» Exercise instructions
The listing is to be printed in full, exactly as given.
★ ★ ★ ★ ★
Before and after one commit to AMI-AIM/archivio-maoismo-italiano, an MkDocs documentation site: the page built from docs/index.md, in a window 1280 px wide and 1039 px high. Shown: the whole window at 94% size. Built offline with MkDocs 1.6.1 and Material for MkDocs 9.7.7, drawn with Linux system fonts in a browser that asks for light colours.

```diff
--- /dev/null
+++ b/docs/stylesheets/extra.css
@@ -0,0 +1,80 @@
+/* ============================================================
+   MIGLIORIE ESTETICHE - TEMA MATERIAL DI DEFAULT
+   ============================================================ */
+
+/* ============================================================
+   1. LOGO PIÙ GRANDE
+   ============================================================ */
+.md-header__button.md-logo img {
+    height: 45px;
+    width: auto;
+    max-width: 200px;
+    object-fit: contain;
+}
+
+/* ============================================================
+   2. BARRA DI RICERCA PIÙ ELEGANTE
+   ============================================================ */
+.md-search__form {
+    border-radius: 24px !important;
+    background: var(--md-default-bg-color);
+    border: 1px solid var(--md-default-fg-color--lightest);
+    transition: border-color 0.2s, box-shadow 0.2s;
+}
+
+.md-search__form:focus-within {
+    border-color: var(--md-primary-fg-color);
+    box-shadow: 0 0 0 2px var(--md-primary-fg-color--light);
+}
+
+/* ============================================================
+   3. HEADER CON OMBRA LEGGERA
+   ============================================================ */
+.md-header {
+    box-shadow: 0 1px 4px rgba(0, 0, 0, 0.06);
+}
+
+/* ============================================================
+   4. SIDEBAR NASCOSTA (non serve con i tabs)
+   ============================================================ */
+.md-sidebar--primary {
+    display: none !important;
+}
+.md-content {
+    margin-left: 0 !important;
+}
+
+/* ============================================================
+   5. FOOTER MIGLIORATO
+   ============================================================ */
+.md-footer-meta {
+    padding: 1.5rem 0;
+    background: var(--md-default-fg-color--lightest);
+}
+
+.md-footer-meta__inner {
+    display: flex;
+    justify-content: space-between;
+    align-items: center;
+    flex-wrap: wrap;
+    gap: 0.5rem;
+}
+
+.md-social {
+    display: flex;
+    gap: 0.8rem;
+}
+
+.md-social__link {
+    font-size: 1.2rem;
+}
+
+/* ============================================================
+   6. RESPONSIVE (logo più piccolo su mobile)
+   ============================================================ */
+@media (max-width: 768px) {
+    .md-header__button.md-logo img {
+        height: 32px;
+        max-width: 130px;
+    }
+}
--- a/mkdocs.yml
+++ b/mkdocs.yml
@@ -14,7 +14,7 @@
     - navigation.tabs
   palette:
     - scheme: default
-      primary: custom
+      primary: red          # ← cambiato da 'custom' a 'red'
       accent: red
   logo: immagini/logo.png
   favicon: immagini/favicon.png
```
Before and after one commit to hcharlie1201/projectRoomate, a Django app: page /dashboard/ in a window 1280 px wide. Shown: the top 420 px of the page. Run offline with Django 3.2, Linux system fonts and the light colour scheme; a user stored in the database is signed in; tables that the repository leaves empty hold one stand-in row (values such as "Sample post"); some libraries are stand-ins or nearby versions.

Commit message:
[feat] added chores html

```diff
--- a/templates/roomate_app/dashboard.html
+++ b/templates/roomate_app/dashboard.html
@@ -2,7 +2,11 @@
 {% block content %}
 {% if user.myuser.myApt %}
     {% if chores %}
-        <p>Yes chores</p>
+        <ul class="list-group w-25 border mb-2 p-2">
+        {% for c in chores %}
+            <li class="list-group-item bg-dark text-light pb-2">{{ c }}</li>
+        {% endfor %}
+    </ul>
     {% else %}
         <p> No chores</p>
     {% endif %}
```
★ ★ ★ ★ ★
» Result for this exercise
Before and after one commit to AMI-AIM/archivio-maoismo-italiano, an MkDocs documentation site: the page built from docs/index.md, in a window 1280 px wide and 1039 px high. Shown: the whole window at 94% size. Built offline with MkDocs 1.6.1 and Material for MkDocs 9.7.7, drawn with Linux system fonts in a browser that asks for light colours.

```diff
--- /dev/null
+++ b/docs/stylesheets/extra.css
@@ -0,0 +1,80 @@
+/* ============================================================
+   MIGLIORIE ESTETICHE - TEMA MATERIAL DI DEFAULT
+   ============================================================ */
+
+/* ============================================================
+   1. LOGO PIÙ GRANDE
+   ============================================================ */
+.md-header__button.md-logo img {
+    height: 45px;
+    width: auto;
+    max-width: 200px;
+    object-fit: contain;
+}
+
+/* ============================================================
+   2. BARRA DI RICERCA PIÙ ELEGANTE
+   ============================================================ */
+.md-search__form {
+    border-radius: 24px !important;
+    background: var(--md-default-bg-color);
+    border: 1px solid var(--md-default-fg-color--lightest);
+    transition: border-color 0.2s, box-shadow 0.2s;
+}
+
+.md-search__form:focus-within {
+    border-color: var(--md-primary-fg-color);
+    box-shadow: 0 0 0 2px var(--md-primary-fg-color--light);
+}
+
+/* ============================================================
+   3. HEADER CON OMBRA LEGGERA
+   ============================================================ */
+.md-header {
+    box-shadow: 0 1px 4px rgba(0, 0, 0, 0.06);
+}
+
+/* ============================================================
+   4. SIDEBAR NASCOSTA (non serve con i tabs)
+   ============================================================ */
+.md-sidebar--primary {
+    display: none !important;
+}
+.md-content {
+    margin-left: 0 !important;
+}
+
+/* ============================================================
+   5. FOOTER MIGLIORATO
+   ============================================================ */
+.md-footer-meta {
+    padding: 1.5rem 0;
+    background: var(--md-default-fg-color--lightest);
+}
+
+.md-footer-meta__inner {
+    display: flex;
+    justify-content: space-between;
+    align-items: center;
+    flex-wrap: wrap;
+    gap: 0.5rem;
+}
+
+.md-social {
+    display: flex;
+    gap: 0.8rem;
+}
+
+.md-social__link {
+    font-size: 1.2rem;
+}
+
+/* ============================================================
+   6. RESPONSIVE (logo più piccolo su mobile)
+   ============================================================ */
+@media (max-width: 768px) {
+    .md-header__button.md-logo img {
+        height: 32px;
+        max-width: 130px;
+    }
+}
--- a/mkdocs.yml
+++ b/mkdocs.yml
@@ -14,7 +14,7 @@
     - navigation.tabs
   palette:
     - scheme: default
-      primary: custom
+      primary: red          # ← cambiato da 'custom' a 'red'
       accent: red
   logo: immagini/logo.png
   favicon: immagini/favicon.png
```
Before and after one commit to hcharlie1201/projectRoomate, a Django app: page /dashboard/ in a window 1280 px wide. Shown: the top 420 px of the page. Run offline with Django 3.2, Linux system fonts and the light colour scheme; a user stored in the database is signed in; tables that the repository leaves empty hold one stand-in row (values such as "Sample post"); some libraries are stand-ins or nearby versions.

Commit message:
[feat] added chores html

```diff
--- a/templates/roomate_app/dashboard.html
+++ b/templates/roomate_app/dashboard.html
@@ -2,7 +2,11 @@
 {% block content %}
 {% if user.myuser.myApt %}
     {% if chores %}
-        <p>Yes chores</p>
+        <ul class="list-group w-25 border mb-2 p-2">
+        {% for c in chores %}
+            <li class="list-group-item bg-dark text-light pb-2">{{ c }}</li>
+        {% endfor %}
+    </ul>
     {% else %}
         <p> No chores</p>
     {% endif %}
```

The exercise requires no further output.